“So that this session 8 does not mean it’s over, we lost, I signed the citizens’ oath! »Announced this Sunday Grégoire Fraty, one of the 150 drawn at the Climate Convention. A few minutes earlier, Thierry Pech, co-chair of the governance of this experience of participatory democracy, unprecedented in France, concluded in a soft voice. In all, seventeen months of investment. During this final meeting (virtual, Covid obliges) a generalized disappointment was expressed, reflected in the very bad report card sent to the government.
This weekend, citizens assessed whether their proposals were taken into account on six major themes, and the government has never had the average: 3.4 out of 10 for “accommodation”; 3, 7 for the “produce and consume”, “feed” and “move” themes. On governance, that is to say the operation of this initiative, a small 4 out of 10. Like a wind of failure. Sunday, in the mosaic of video conference speakers, each raised a panel with a brief message.
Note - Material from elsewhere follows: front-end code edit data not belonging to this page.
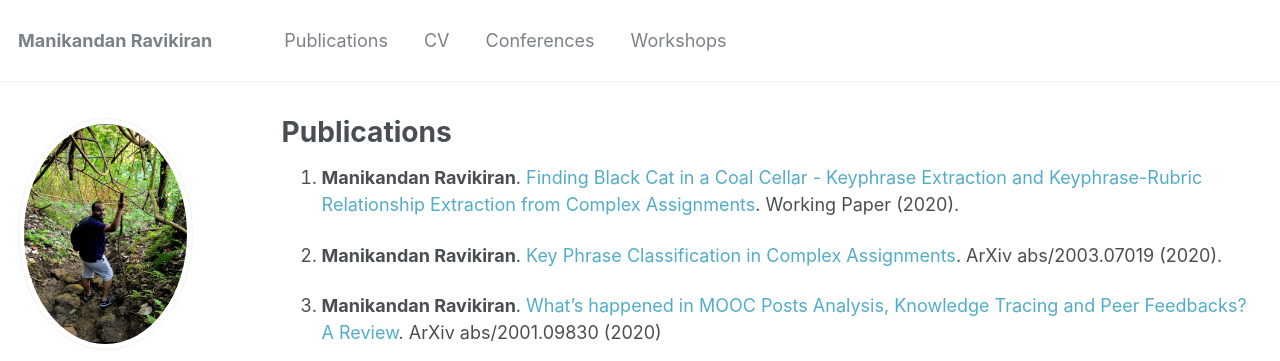
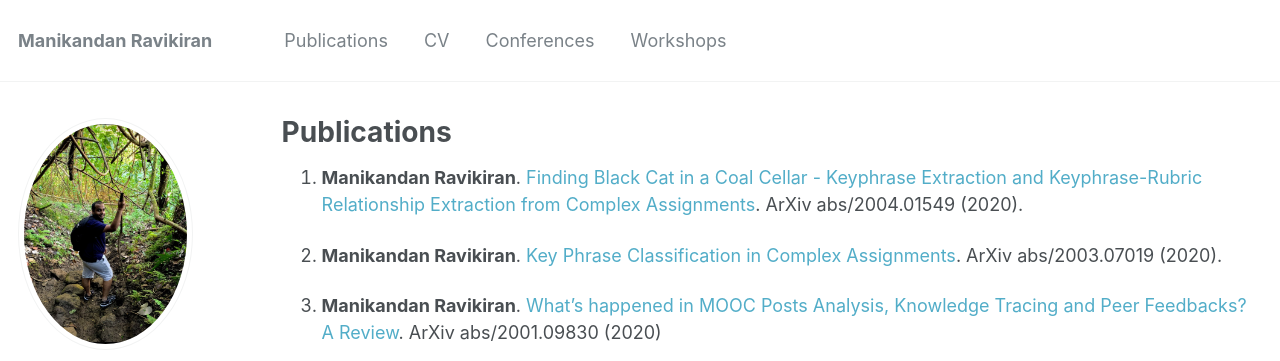
Before and after one commit to manikandan-ravikiran/manikandan-ravikiran.github.io.backup, a Jekyll site: the page built from _pages/publications.md, in a window 1280 px wide and 900 px high. Shown: the top 361 px of the window. Built offline with Jekyll 4.4.1, drawn with Linux system fonts in a browser that asks for light colours.

Commit message:
added paper

```diff
--- a/_pages/publications.md
+++ b/_pages/publications.md
@@ -5,7 +5,7 @@ permalink: /publications/
 author_profile: true
 ---
 
-1. <b>Manikandan Ravikiran</b>. <a href="http://arxiv.org/abs/2004.01549" style="text-decoration: none;">Finding Black Cat in a Coal Cellar - Keyphrase Extraction and Keyphrase-Rubric Relationship Extraction from Complex Assignments</a>. Working Paper (2020).
+1. <b>Manikandan Ravikiran</b>. <a href="http://arxiv.org/abs/2004.01549" style="text-decoration: none;">Finding Black Cat in a Coal Cellar - Keyphrase Extraction and Keyphrase-Rubric Relationship Extraction from Complex Assignments</a>. ArXiv abs/2004.01549 (2020).
 
 2. <b>Manikandan Ravikiran</b>. <a href="https://arxiv.org/abs/2003.07019" style="text-decoration: none;"> Key Phrase Classification in Complex Assignments</a>. ArXiv abs/2003.07019 (2020).
 
```
Also changed, not shown: _pages/cv.md (+2 -1 lines).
We could read “fatigue”, “sadness”, but also “We let nothing go”.
An oath for the planet
William Aucant, one of the drawn, put to the vote “an oath” to promise to respect the objectives set by their proposals, at least in a personal capacity. “It is already a way of continuing to act”, underlines Agnès Catoire, very invested in the association 150, which monitors the future of their 150 proposals. “Of course, individual actions cannot do everything, but you need a click, a symbol,” she continues. The citizens’ oath will soon be published on a platform, all French people will be invited to sign it. “Until citizen Macron”, claims William.
Some of those drawn have already taken “their pilgrim stick” to the National Assembly first, which will have to adopt the bill resulting from their proposals, renamed Climate and Resilience. “We are counting on the time for amendments to gain new victories,” insists Grégoire Fraty. Then should follow the referendum promised by the Head of State to introduce the defense of climate and biodiversity in the Constitution.